Prunus serotina var. alabamensis

(C. Mohr) Little

Phytologia 4: 309. 1953.

Common names: Alabama black cherry
Basionym: Prunus alabamensis C. Mohr Bull. Torrey Bot. Club 26: 118. 1899
Synonyms: Padus alabamensis (C. Mohr) Small P. australis (Beadle) Beadle P. cuthbertii (Small) Small Prunus serotina subsp. hirsuta (Elliott) McVaugh
Treatment appears in FNA Volume 9. Treatment on page 364. Mentioned on page 363.

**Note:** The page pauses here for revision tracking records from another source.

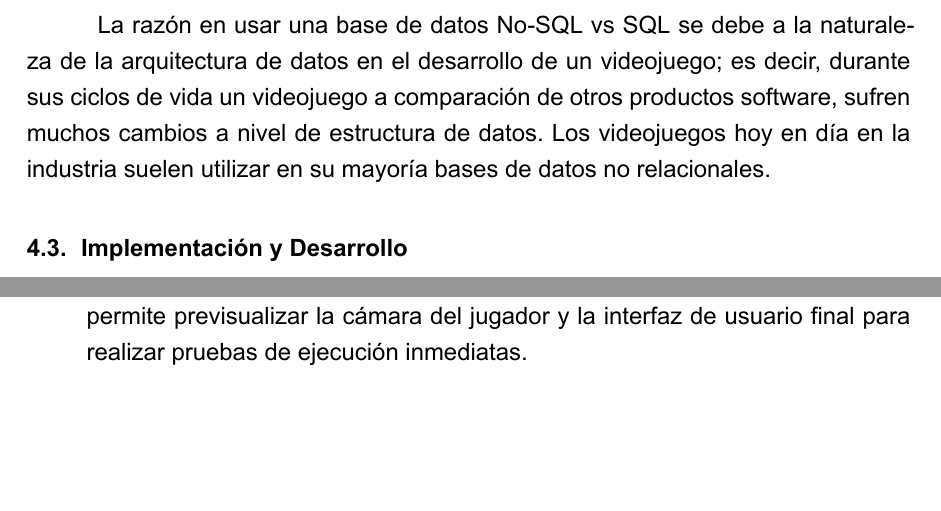
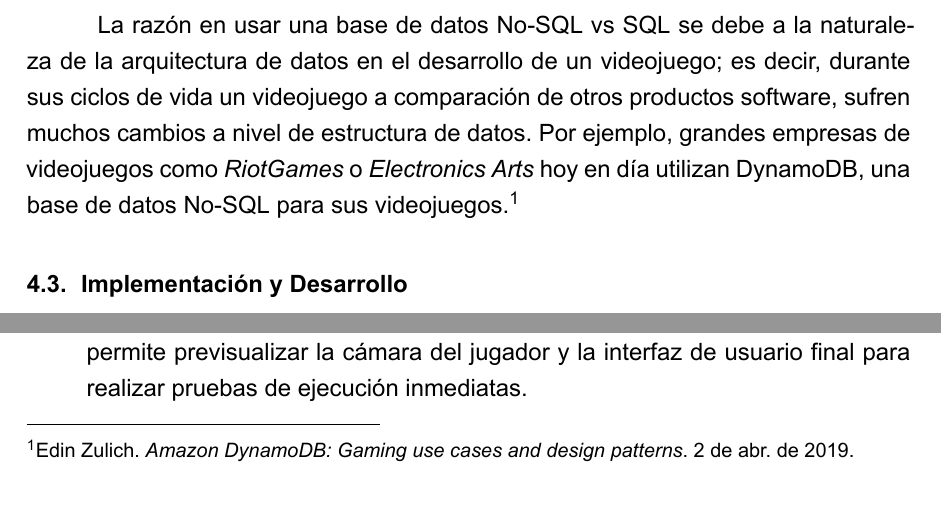
Before and after one commit to Minerisho/pg-ferrocarril-informe, a LaTeX document (main.tex, which reads chapters/04-resultados.tex): two parts of page 40 of 53, joined at a grey line, cut so that both start at the same text, the shorter picture padded with empty space. Compiled offline with XeLaTeX.

Commit message:
commit 5

```diff
--- a/chapters/04-resultados.tex
+++ b/chapters/04-resultados.tex
@@ -245,7 +244,7 @@ La Figura \ref{fig:arquitectura_api} ilustra el flujo de información:
     \item \textbf{Módulo de Generación de Informes:} Un servicio independiente consulta la base de datos para generar visualizaciones estadísticas y reportes de rendimiento, los cuales son utilizados para la evaluación pedagógica presentada más adelante en este capítulo.
 \end{enumerate}
 
-La razón en usar una base de datos No-SQL vs SQL se debe a la naturaleza de la arquitectura de datos en el desarrollo de un videojuego; es decir, durante sus ciclos de vida un videojuego a comparación de otros productos software, sufren muchos cambios a nivel de estructura de datos. Los videojuegos hoy en día en la industria suelen utilizar en su mayoría bases de datos no relacionales.
+La razón en usar una base de datos No-SQL vs SQL se debe a la naturaleza de la arquitectura de datos en el desarrollo de un videojuego; es decir, durante sus ciclos de vida un videojuego a comparación de otros productos software, sufren muchos cambios a nivel de estructura de datos. Por ejemplo, grandes empresas de videojuegos como \textit{RiotGames} o \textit{Electronics Arts} hoy en día utilizan DynamoDB, una base de datos No-SQL para sus videojuegos \autocite{AmazonDynamoDB}.
 \section{Implementación y Desarrollo}
 La fase de implementación se llevó a cabo utilizando el motor Unity (versión 6.0), haciendo uso de Git para el control de versiones y LFS para la gestión de activos pesados. A continuación, se detalla el proceso técnico de construcción del entorno y las mecánicas ferroviarias.
 
```
Also changed, not shown: figures/test_DiagramaComponentes.png (added), chapters/04-resultados.tex (3 more changed lines).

Twigs hairy, often densely so, hairs rusty brown. Leaves: petiole 2–12 mm, hairy to glabrate, glandular at petiole-blade junction, glands 2; blade elliptic to obovate, 3–12.5 × 2–6.5 cm, ± leathery, apex usually obtuse, rounded, or emarginate, sometimes abruptly acute or short-acuminate, abaxial surface sparsely hairy, especially along midribs and proximally. Inflorescences: rachises 50–160 mm.

Phenology: Flowering Apr–May; fruiting Jun–Aug.
Habitat: Rocky slopes and ridges, sandhills, mixed oak-pine-hickory forests
Elevation: 20–700 m


Variety alabamensis has obovate leaf blades, much broader than var. serotina. The apices are usually obtuse, rounded, or rounded-emarginate, sometimes short-acute or short-acuminate. Branchlets and, sometimes, raceme axes are rusty-hairy; abaxial surfaces of leaf blades have scattered, rusty hairs. The trees are said to leaf out two weeks later than var. serotina and to hold their leaves much longer in the fall (C. L. Brown and L. K. Kirkman 1990).

Selected References


Lower Taxa

Joseph R. Rohrer +
(C. Mohr) Little +
Prunus alabamensis +
Alabama black cherry +
Ala. +, Fla. +, Ga. +  and S.C. +
20–700 m +
Rocky slopes and ridges, sandhills, mixed oak-pine-hickory forests +
Flowering Apr–May +  and fruiting Jun–Aug. +
Padus alabamensis +, P. australis +, P. cuthbertii +  and Prunus serotina subsp. hirsuta +
Prunus serotina var. alabamensis +
Prunus serotina +
variety +